Tom Hiddleston and Tilda Swinton are perfect casting as cadaverous immortals. Adam is a reclusive musician in Detroit despairing of the world and contemplating suicide with a fabled wooden bullet.

By contrast his wife of many centuries, Eve (Tilda Swinton), is full of life hanging out in Tangiers with undead playwright Christopher Marlowe (John Hurt) who has a regular supply of uncontaminated blood (the parallels to heroin are obvious). But picking up Adam’s bad vibes via Skype she catches a night flight to his side but her wild younger sister (Mia Wasikowska) turns up and causes ructions.

It is at this point the film really takes off and things start to happen since Jarmusch, as ever, favours style and atmosphere over drama and story and for all its witty dialogue and visuals it is for the most part achingly slow.

A moody erotic thriller, Stranger By The Lake (Cert 18) earned Alain Guiraudie plaudits and awards at last year’s Cannes Film Festival.

At its centre is Franck (Pierre Deladonchamps) who makes daily visits to a secluded lakeside beach where nude gay men sunbathe and occasionally nip off into the undergrowth for anonymous sexual encounters. Franck develops a fixation with rugged older man Michel (Christophe Paou) which doesn’t diminish when he witnesses him perpetrating a shocking act. Rather than tell the police, he carries on following his passionate desires knowing he is in danger.

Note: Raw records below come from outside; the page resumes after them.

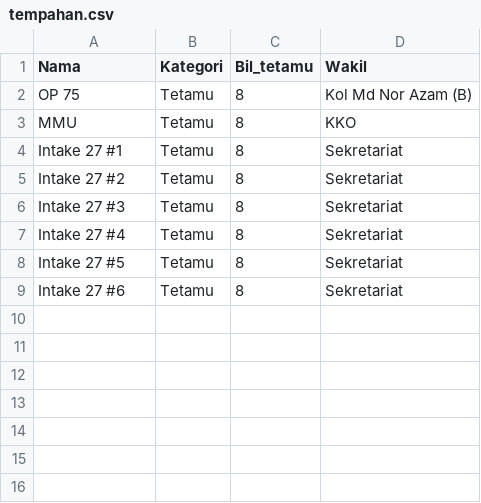
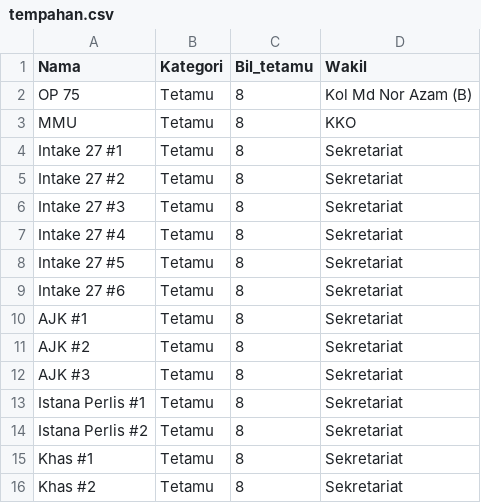
Before and after one commit to hamdanyc/mmmr, a CSV file: tempahan.csv, drawn as a sheet.

```diff
--- a/tempahan.csv
+++ b/tempahan.csv
@@ -9 +9,8 @@ Intake 27 #5,Tetamu,8,Sekretariat
 Intake 27 #6,Tetamu,8,Sekretariat
+AJK #1,Tetamu,8,Sekretariat
+AJK #2,Tetamu,8,Sekretariat
+AJK #3,Tetamu,8,Sekretariat
+Istana Perlis #1,Tetamu,8,Sekretariat
+Istana Perlis #2,Tetamu,8,Sekretariat
+Khas #1,Tetamu,8,Sekretariat
+Khas #2,Tetamu,8,Sekretariat
```
Also changed, not shown: guest_seat.csv.
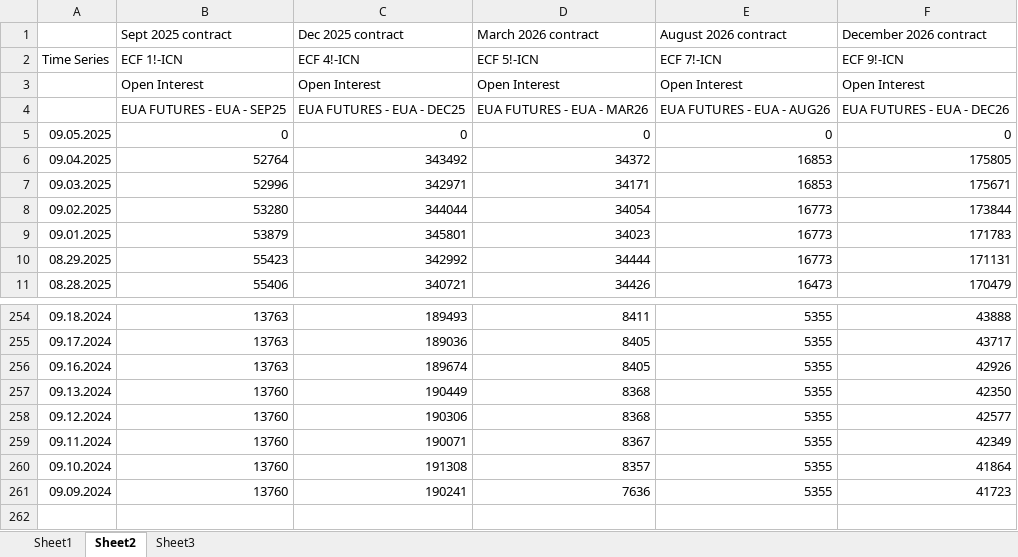
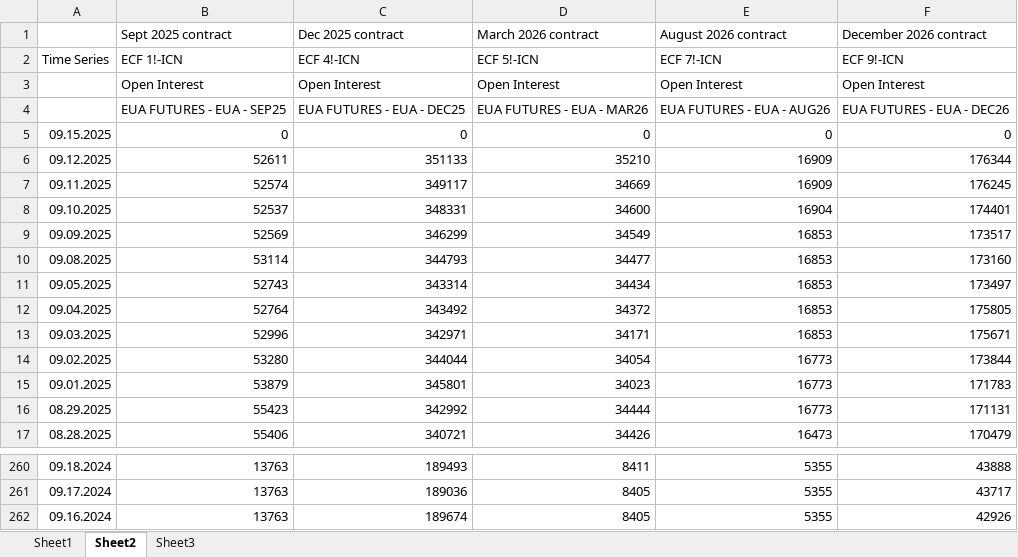
Before and after one commit to charlesgre/EUA-2-dashboard, an Excel workbook: EUA OI & forward.xlsx, sheet Sheet2, drawn as a sheet; only a part is shown, gaps mark what is left out; values as stored, in another font and other column widths than the file's, no borders; removed rows and columns are numbered as before the commit, all else as after; the diff names each change by its address in the sheet, - before the commit and + after, or states it on an @@ line.

```diff
--- a/EUA OI & forward.xlsx (sheet Sheet2)
+++ b/EUA OI & forward.xlsx (sheet Sheet2)
-A5: 09.05.2025
+A5: 09.15.2025
+row 6: 09.12.2025 | 52611 | 351133 | 35210 | 16909 | 176344
+row 7: 09.11.2025 | 52574 | 349117 | 34669 | 16909 | 176245
+row 8: 09.10.2025 | 52537 | 348331 | 34600 | 16904 | 174401
+row 9: 09.09.2025 | 52569 | 346299 | 34549 | 16853 | 173517
+row 10: 09.08.2025 | 53114 | 344793 | 34477 | 16853 | 173160
+row 11: 09.05.2025 | 52743 | 343314 | 34434 | 16853 | 173497
-row 257: 09.13.2024 | 13760 | 190449 | 8368 | 5355 | 42350
-row 258: 09.12.2024 | 13760 | 190306 | 8368 | 5355 | 42577
-row 259: 09.11.2024 | 13760 | 190071 | 8367 | 5355 | 42349
-row 260: 09.10.2024 | 13760 | 191308 | 8357 | 5355 | 41864
-row 261: 09.09.2024 | 13760 | 190241 | 7636 | 5355 | 41723
```
Also changed, not shown: sheet Sheet1, sheet Sheet3, Auctions EUA.xlsx, Gas storages.xlsx, 1 other file.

Despite its graphic sex rarely seen outside the realms of porn, the film deserves to be taken seriously for its spare visual quality and thought-provoking subtext, whether as a metaphor for AIDs or simply the perils in seeking intimacy

Ian Soutar